social asplratlon of thoughiless imm
is aften the cause of thelr hushands'
rui.i. Btlt the facta ln the majortty of
A Bishop
Among His Flock
By Bishcp Ethelbert
Talbot
The author known ?-, tJ
reading public l>y 1ns book *%
People "i the f'lains"?now *i]
dresses that large f-imily of $-J
ittial children .vhich mak*--.-, Up|J
own di?:K*ese, then all those, ^
tero-tcl in the condition*. T*t*n*m.
sibilitic**, and great i'''*sihilit*_i?
the Church. flc dwclls upo-*^
relation of religion to busia-j
tlie dutie** of the Church and |
member-i t-> -".ial service and ?
missions.
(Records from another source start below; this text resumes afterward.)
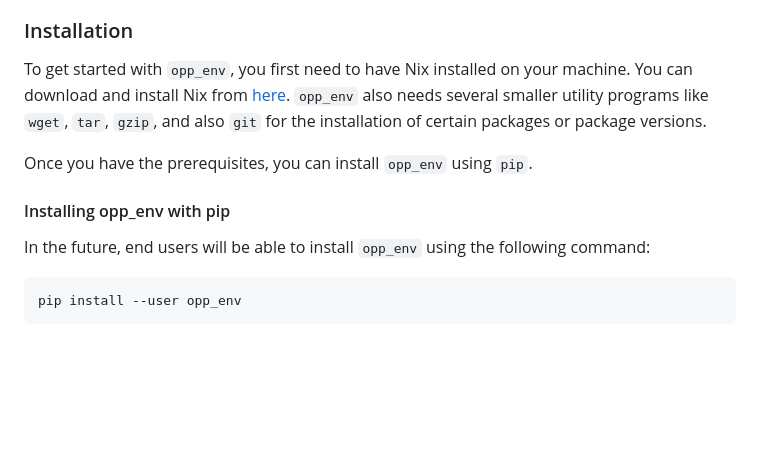
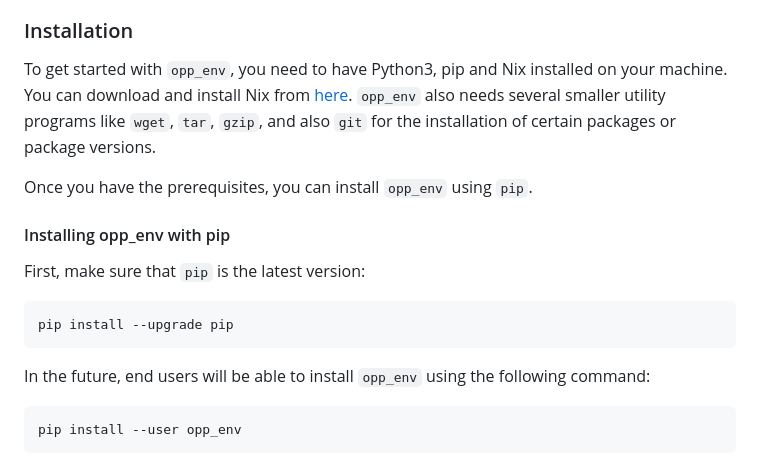
Before and after one commit to omnetpp/opp_env, a Markdown page: README.md, the part around the change. Drawn GitHub-style; blank space fills up the shorter version.

Commit message:
refined installation instructions

````diff
--- a/README.md
+++ b/README.md
@@ -63,7 +63,7 @@ any researcher or developer working with OMNeT++ simulation frameworks:
 
 ### Installation
 
-To get started with `opp_env`, you first need to have Nix installed on your
+To get started with `opp_env`, you need to have Python3, pip and Nix installed on your
 machine. You can download and install Nix from
 [here](https://nixos.org/download). `opp_env` also needs several smaller utility
 programs like `wget`, `tar`, `gzip`, and also `git` for the installation of certain packages or package versions.
@@ -71,6 +71,12 @@ programs like `wget`, `tar`, `gzip`, and also `git` for the installation of cert
 Once you have the prerequisites, you can install `opp_env` using `pip`.
 
 #### Installing opp_env with pip
+
+First, make sure that `pip` is the latest version:
+
+```
+pip install --upgrade pip
+```
 
 In the future, end users will be able to install `opp_env` using the following command:
 
````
Certain chapters u*
devoted to the history of tht
l".pi*-copal Church, to the Pti*t
Paook, the Saoraments, ete.
Religion
and Life
By *Or. Elwood Wonttte
The orjjanizer of the Emmaati
Movement in Boston. from t_t
|rich cxperience of years spent:
observinj; tlie dynamic power tt
religion nfx-n mrxlern life, fca
uritten this book of inspintw
and comfort. "frankljr, avowetfr
and positively Christitt"; but I
is the spirit of Chri?tianitY, m\
not its dogmas, that the *vnt**
dwells upon. He deals with tkt
?social a**pcct** of reiipion, with tlv
spirit of aspiration and unreit-?
rld, and with the prohlerr5
pre**ente.i by the life of to-di**.
Our
Mr. Wrenn
By Sinclair Lewis
[f you loved a *>cr*.on a kw
deal and wanted that penoo r
read a certain book because ir.
loved that b<x>k, ton, what **?!?
vou say? ls there any wnnjtl-':
can make you who read tht?
linc< believe in the heauty nr,
lovableness and interestiagMM
tlu** new writer's book tilt.
-()ur Mr. Wrenn"? lt ?.
storv fir**t of friemlship atidtte
of love. h i** as untrti*tal(ahltai
certain a** the touch of ofltw
love
Coming Back
with the Spitball
j/-?y James Hopper
, A living bit ol tlie history ti ttt
[fierce warfare ue ^all baseball. i ***<
cross-section lit'ted out of th?*"UHB?
plaeed before your e\es in illmtW
ing action. Vou learn from it to itt*
'bu**ehall from within. its moorttt*
glory and its hours of (?loom; yoa?*?
follow e\er\ plav with the whole-wlBl
j abandon of the most enthusiiitids*'
The Forester's
j Daughter
IBy Hamlin Garland
Mr. Garland sa s he aould IM
have it understood that thii i$ **?"
greatest novel of tie year, it IJ-7*
latest and the "-irongest work <* *
author. it is not a gripping ?hw*
eiemental passions. it is m'r^'__
idyllfc story of youth tor ??>?'*-'*?
tlie vacation spirit of the foiiy ****.
tains and written in the vein ? J*
Spirit of Sweet Water," mM
Mountain Lover." a comedy ot ***
folk with '?Berrie of the cinclji"J
tor cliief character. lt cin H ***
bv every one in the family c.rcir ?
l<_- ir
for it
1IARP1 R'S MAGAZINE
The Most InterMttnl
Magazine in the Wgli
fu.1i c.taet ot embezzlern'-nt poW '
another dlrectlon.
A THRILLER. |
DARK HOI.r.ow. Hy ABa?__MH|
Or??n. With lllu-tratioiu by?"E
Fogarty. l-.'mo. pi>. ztt v***>**
& Os
Crlms?mystfln **'rn*' |i-1,t'"1.
darkn******. that la tha 44^y thla ?
goes, aa rei *i- ri of Mra. utten* *\
or so othfr nuvela ?t ni>atarT
good reaaon t.* exp**.t it to d* ^
pretty horrible In tha beat P'*'*^
the miuBt of a frnall rnob ****\g
townapeopl?, mat <"i tha nr?t **y
roa.lrr rut-hos Into a li"*.** **
mvstr-rv. a h.ui-**? barred fr<"? **T,
'Matterly it ?"
By W. B. MAXWBi^j
lt tella nothing ab?S- ** \
ahould nol ba ******yMt(M Tr****
At oll Book*- * ^''ii^l
ntEOBBS-MEFRlLLC0..r*~ .

xml | txt